Additionally, one of the greatest gifts you can give at this time of year is your time to someone in need. There are several ways you can reach out to do this. Here are five ways you can give back and add something special to someone else’s life.
Five Ways to Express Your Gratitude Toward Others in Need
- Donate to a favorite charity, such as the Salvation Army or Goodwill
Go through your closets and cabinets and pick out items such as old toys, clothes or home furnishings that you no longer use, but that can come in handy to others. If you don’t have time to go through your items and still want to give back, you can always write out a check for a monetary donation to the charity of your choice. If you’d like you could personalize it by including a short note on why you chose their charity and support their cause.
- Visit a hospital or volunteer at a senior center or a veteran's home
The hospital can be extremely lonely place particularly during the holidays when patients can’t be with their families. You can get your kids involved by having them pick out a toy they think a needy child might like and have them go with to deliver it to a local children’s hospital. Elderly people in nursing homes or veteran’s homes love to share stories of their past. By visiting and sitting and listening or playing a game of cards with them, you can bring an hour or two of joy to their lives when they otherwise would be spending it alone.
- Send a care package to soldiers overseas
Put together a holiday care package for soldiers oversea who won’t be coming home for the holidays. Some of the things you can include are everyday necessities like soap, razors, toothbrushes, and travel-sized toiletries. You can also include some snacks like cookies, Rice Krispies® Treats and gum or games, like a pocket-sized Sudoku or crossword puzzle books they will enjoy to have on hand for their free time.
- Provide a Thanksgiving dinner for a family in need or donate or volunteer at a women’s shelter
You can make a big difference to one family in need this holiday season by offering to prepare a Thanksgiving dinner through your church or an outreach organization in your community. Your children can participate by helping you make the shopping list and going grocery shopping with you.

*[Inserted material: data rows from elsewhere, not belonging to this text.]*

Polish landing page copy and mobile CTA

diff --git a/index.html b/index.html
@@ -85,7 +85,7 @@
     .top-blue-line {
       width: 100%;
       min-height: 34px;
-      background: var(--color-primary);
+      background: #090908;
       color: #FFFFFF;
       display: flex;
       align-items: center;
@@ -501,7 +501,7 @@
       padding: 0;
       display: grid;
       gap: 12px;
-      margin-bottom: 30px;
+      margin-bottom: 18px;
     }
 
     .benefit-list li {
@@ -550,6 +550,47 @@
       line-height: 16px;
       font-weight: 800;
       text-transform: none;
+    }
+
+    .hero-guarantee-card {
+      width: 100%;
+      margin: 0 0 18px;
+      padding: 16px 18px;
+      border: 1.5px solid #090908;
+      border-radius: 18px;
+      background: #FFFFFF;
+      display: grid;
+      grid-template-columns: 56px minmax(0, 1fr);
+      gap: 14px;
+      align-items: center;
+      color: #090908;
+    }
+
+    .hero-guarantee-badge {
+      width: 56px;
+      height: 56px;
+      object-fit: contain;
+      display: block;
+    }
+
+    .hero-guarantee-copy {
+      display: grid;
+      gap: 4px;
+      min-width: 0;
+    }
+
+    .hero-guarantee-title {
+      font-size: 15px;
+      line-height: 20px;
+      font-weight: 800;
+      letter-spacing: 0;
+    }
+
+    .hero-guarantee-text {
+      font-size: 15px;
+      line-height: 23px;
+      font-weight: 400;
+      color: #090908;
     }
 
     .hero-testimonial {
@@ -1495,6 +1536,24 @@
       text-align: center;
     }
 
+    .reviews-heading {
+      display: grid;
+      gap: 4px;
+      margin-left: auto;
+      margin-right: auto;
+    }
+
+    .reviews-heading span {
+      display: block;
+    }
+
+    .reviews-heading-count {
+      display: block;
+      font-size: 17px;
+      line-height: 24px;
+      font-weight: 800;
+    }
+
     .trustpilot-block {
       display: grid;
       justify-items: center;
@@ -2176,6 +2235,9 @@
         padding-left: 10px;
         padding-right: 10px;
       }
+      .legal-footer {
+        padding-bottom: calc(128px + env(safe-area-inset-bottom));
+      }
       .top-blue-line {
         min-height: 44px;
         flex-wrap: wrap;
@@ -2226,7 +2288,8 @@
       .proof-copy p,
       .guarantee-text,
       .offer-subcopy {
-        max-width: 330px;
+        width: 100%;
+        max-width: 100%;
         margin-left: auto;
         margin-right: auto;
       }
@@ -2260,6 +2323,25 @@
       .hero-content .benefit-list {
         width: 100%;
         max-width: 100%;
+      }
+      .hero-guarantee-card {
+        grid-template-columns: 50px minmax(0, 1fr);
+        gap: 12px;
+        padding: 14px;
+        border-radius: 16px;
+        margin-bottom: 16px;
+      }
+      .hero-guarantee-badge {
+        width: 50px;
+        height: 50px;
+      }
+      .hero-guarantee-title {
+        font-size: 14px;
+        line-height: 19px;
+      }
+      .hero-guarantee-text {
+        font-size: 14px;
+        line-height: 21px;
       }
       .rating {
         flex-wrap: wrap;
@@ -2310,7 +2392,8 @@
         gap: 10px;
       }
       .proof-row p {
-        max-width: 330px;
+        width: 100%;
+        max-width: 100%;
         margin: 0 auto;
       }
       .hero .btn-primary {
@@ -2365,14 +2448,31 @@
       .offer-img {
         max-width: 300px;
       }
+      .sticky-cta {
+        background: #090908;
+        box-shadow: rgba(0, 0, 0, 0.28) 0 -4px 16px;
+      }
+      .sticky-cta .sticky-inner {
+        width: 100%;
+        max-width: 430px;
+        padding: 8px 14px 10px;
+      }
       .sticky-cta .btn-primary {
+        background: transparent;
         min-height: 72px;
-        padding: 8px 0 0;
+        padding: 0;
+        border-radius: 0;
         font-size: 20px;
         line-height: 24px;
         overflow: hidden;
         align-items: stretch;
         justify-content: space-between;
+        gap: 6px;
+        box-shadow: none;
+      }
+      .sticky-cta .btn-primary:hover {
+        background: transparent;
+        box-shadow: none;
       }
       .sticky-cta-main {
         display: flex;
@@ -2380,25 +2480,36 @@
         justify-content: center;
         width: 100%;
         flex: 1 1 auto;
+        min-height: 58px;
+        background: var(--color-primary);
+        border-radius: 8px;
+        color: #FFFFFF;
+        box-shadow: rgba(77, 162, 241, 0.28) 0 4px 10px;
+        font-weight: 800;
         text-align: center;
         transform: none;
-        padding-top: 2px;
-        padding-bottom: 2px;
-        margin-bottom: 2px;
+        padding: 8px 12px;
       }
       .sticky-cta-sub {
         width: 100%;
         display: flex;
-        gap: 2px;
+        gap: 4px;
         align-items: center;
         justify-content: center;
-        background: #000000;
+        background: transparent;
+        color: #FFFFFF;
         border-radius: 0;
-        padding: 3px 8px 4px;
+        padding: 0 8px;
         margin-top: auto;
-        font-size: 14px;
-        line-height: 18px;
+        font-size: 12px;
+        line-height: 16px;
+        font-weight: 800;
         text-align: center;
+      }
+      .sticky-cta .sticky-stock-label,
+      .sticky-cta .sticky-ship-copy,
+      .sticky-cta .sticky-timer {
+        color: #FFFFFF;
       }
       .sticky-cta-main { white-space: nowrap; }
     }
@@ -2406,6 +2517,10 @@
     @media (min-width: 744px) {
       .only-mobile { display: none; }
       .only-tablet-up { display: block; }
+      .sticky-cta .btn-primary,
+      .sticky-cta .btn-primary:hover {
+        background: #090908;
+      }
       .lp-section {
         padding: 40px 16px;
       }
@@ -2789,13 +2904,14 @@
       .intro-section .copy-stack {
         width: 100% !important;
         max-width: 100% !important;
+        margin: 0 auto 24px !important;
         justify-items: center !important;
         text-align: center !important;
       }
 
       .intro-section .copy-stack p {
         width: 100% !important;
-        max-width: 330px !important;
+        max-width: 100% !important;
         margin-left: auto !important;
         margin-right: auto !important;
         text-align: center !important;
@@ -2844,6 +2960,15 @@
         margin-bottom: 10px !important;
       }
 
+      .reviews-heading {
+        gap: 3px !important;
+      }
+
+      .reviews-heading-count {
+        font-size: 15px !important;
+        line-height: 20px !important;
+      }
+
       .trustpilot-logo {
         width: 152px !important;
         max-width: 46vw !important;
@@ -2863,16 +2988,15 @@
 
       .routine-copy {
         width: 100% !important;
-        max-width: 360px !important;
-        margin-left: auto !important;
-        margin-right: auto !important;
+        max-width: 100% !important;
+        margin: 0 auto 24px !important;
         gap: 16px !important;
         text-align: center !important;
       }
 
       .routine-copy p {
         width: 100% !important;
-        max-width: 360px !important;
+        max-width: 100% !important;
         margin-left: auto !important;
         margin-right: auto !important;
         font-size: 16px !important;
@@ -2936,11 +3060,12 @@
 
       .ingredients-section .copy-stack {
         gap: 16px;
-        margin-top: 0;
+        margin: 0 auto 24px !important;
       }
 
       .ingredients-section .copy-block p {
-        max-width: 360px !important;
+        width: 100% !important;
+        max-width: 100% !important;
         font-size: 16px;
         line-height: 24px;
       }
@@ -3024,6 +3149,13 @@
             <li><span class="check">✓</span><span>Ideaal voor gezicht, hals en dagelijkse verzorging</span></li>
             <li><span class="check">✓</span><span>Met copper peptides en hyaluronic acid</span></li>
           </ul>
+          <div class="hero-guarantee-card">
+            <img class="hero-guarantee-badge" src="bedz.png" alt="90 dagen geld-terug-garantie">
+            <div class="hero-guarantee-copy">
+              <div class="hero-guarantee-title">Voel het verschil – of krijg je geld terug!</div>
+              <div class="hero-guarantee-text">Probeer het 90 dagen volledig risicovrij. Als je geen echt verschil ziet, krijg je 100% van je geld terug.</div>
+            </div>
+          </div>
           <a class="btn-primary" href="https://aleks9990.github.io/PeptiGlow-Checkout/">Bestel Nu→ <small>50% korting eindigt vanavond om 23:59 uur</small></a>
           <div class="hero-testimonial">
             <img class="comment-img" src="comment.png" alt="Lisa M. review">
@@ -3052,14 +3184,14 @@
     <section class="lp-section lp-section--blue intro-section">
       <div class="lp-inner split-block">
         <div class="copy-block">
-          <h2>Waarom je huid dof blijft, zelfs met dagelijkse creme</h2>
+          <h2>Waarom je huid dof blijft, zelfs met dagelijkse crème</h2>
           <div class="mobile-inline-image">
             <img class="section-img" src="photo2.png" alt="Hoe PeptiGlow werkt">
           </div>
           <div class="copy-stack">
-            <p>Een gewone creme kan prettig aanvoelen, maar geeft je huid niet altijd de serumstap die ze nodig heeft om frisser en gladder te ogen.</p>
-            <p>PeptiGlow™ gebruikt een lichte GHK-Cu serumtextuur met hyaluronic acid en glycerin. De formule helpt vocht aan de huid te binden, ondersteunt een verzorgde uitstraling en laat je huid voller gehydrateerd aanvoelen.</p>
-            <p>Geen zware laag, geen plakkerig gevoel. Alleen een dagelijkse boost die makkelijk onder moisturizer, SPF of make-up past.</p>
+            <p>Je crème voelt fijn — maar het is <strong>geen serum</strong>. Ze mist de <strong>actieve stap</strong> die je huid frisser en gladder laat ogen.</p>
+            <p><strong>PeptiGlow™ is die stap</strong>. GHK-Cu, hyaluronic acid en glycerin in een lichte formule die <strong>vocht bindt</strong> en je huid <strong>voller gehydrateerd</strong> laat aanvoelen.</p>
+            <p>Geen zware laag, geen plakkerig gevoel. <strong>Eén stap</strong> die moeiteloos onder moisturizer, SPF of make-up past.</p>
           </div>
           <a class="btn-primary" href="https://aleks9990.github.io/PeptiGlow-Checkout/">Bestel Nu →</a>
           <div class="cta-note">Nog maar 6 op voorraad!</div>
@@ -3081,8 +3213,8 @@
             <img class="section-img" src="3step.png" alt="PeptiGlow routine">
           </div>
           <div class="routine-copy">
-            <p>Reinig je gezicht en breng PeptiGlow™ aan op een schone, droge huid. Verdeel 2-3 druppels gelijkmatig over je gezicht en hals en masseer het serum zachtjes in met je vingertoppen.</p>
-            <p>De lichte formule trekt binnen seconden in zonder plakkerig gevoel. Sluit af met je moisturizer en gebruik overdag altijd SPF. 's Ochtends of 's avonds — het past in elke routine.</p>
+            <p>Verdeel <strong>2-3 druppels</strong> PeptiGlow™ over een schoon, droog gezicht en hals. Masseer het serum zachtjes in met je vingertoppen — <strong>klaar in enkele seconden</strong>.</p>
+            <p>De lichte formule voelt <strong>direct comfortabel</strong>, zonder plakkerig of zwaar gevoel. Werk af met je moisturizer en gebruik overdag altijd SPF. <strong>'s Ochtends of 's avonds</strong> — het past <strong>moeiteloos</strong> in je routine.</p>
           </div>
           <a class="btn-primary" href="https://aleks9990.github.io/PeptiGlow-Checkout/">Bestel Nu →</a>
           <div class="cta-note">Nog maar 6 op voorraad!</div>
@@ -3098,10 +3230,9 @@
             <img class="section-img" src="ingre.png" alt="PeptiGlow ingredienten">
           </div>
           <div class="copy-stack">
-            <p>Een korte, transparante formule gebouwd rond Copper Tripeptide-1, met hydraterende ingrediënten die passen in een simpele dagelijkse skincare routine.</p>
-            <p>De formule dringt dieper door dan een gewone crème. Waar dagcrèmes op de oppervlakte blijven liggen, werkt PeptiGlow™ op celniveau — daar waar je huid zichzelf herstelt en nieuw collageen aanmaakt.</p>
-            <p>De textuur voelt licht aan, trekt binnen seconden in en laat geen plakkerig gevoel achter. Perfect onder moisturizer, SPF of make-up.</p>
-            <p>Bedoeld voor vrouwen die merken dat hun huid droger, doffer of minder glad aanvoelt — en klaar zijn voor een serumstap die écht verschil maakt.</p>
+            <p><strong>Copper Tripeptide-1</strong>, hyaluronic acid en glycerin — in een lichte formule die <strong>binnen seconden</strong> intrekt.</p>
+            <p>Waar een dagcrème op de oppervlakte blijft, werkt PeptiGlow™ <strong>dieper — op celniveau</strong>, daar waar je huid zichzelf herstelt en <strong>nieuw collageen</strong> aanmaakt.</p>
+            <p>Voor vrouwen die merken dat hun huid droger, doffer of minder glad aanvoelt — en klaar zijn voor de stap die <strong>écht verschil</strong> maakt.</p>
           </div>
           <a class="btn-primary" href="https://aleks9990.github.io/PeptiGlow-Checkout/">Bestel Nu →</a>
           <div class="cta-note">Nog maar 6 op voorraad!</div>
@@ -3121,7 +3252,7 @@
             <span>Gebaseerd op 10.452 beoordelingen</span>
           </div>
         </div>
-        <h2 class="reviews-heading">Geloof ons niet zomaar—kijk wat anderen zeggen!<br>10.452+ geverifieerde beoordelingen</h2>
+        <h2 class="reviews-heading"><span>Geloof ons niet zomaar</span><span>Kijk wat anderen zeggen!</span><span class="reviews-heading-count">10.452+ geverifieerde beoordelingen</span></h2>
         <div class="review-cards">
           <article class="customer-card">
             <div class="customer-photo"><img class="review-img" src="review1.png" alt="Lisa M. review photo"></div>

You can donate a turkey to your local women’s shelter or take some time to volunteer to serve food at a homeless shelter.
- Invite Those You Know Will Be Alone This Year to Your Thanksgiving Dinner
If you know of a family member who has recently lost someone or will be alone this Thanksgiving, extend an invitation to your home for dinner. This act will make them feel loved and give them a sense of belonging.
Better Homes and Gardens